Bryce Mortlock (1921–2004), was an Australian designer.
David Favis-Mortlock (born 1953), is an English geomorphologist and singer.
The Mortlock family of Martindale Hall included William Ranson Mortlock (1821–1884), who was a South Australian businessman and political leader (father).
William Tennant Mortlock (1858–1913), was a South Australian businessman and political leader. He was the son of William Mortlock.
Mortlock Coat of Arms Meaning
The four main devices (symbols) in the Mortlock blazon are the lion rampant, fret, fleur-de-lis and lozenge. The two main tinctures (colors) are gules and or.
Gules, the heraldic colour red is very popular, sometimes said to represent “Military Fortitude and Magnanimity”. It is usually abbreviated as gu and in the days before colour printing was shown in a system known as hatching by vertical lines . Although it may look like a French word it is normally pronounced with a hard “g” and may be derived either from the Latin gula (throat) or Arabic gule (rose).
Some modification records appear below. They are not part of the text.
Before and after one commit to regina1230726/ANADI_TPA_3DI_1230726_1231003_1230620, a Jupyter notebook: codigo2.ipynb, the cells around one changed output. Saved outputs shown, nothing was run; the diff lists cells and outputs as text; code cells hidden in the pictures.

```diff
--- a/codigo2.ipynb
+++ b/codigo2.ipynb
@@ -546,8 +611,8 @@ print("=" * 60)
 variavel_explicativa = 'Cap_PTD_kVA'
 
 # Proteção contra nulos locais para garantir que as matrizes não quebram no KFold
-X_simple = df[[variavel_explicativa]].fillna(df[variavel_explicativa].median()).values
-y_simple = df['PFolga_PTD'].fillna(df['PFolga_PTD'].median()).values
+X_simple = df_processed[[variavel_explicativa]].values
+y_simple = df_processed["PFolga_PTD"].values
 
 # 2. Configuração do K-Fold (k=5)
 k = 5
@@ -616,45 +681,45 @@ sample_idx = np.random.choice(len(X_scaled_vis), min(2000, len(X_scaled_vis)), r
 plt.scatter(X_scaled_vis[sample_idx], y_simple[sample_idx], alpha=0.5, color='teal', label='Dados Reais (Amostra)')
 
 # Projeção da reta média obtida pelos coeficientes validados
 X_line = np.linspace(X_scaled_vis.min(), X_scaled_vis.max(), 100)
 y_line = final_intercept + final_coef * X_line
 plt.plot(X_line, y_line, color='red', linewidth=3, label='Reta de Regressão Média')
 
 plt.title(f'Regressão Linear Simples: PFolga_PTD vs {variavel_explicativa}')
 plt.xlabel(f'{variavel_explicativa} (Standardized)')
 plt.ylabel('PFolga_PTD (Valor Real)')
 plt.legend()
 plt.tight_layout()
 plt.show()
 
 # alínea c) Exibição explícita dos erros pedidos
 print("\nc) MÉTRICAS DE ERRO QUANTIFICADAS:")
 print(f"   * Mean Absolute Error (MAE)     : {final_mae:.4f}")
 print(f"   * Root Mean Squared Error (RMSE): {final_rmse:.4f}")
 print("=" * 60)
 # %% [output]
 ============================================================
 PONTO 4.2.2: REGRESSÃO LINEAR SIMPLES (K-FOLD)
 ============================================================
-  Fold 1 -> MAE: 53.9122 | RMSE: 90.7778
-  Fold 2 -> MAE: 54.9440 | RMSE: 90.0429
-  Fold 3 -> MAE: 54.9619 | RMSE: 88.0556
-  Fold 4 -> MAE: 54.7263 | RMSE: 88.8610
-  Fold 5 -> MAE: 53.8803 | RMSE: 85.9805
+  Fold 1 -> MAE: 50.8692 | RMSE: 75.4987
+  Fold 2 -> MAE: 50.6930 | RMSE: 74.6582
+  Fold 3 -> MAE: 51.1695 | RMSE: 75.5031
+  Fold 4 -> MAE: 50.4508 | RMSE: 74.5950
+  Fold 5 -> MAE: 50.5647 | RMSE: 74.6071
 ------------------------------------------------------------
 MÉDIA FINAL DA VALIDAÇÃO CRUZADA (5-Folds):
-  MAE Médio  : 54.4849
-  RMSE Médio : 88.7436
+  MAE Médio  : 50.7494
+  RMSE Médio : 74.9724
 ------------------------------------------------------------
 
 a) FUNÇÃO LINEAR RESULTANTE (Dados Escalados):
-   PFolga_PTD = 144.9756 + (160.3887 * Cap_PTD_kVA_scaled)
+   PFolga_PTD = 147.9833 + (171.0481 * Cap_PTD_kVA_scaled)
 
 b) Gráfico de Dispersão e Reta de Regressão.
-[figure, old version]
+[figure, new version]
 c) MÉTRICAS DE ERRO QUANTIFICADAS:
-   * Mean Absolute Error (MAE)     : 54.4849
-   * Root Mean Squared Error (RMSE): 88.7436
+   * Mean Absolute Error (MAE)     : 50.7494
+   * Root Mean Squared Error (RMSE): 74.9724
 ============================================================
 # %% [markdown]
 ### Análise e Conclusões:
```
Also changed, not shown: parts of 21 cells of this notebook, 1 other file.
The bright yellow colour frequently found in coats of arms is known to heralds as Or, or sometimes simply as Gold.. Along with, argent, or silver it forms the two “metals” of heraldry – one of the guidelines of heraldic design is that silver objects should not be placed upon gold fields and vice versa . The yellow colour is often associated with the Sun, and the zodiacal sign of Leo..
There can be no animal more clearly associated with Heraldry than the lion, majestic King of the Beasts. Originally it appeared only in one pose, erect, on one paw, with the others raised but such was the popularity of this figure, and the need to distinguish arms from each other, that it soon came to be shown in an enormous range of forms . The lion rampant is an example of these modified form, and any family would be proud to have such a noble creature displayed on their arms. Rampant is the default attitude of the lion, raised on its hind legs, facing to the dexter and with front paws extended in a fearsome and powerful pose.
The fret is a striking charge, often occupying the whole of the field and being two instersecting diagonal lines interlaced with the outline of a square. It is believed to be derived from the image of a fishing net, which it does indeed resemble, and hence Wade believes that it should signify persuasion, although other writers regard it separately as the “the heraldic true lovers knot”
The fleur-de-lys (“flower of the lily”) has a long and noble history and was a symbol associated with the royalty of France even before heraldry became widespread. . The Lily flower is said to represent “Purity, or whiteness of soul” and sometimes associated with the Virgin Mary. The fleur-de-lys is also used as a small “badge”, known as a mark of cadency to show that the holder is the sixth son of the present holder of the arms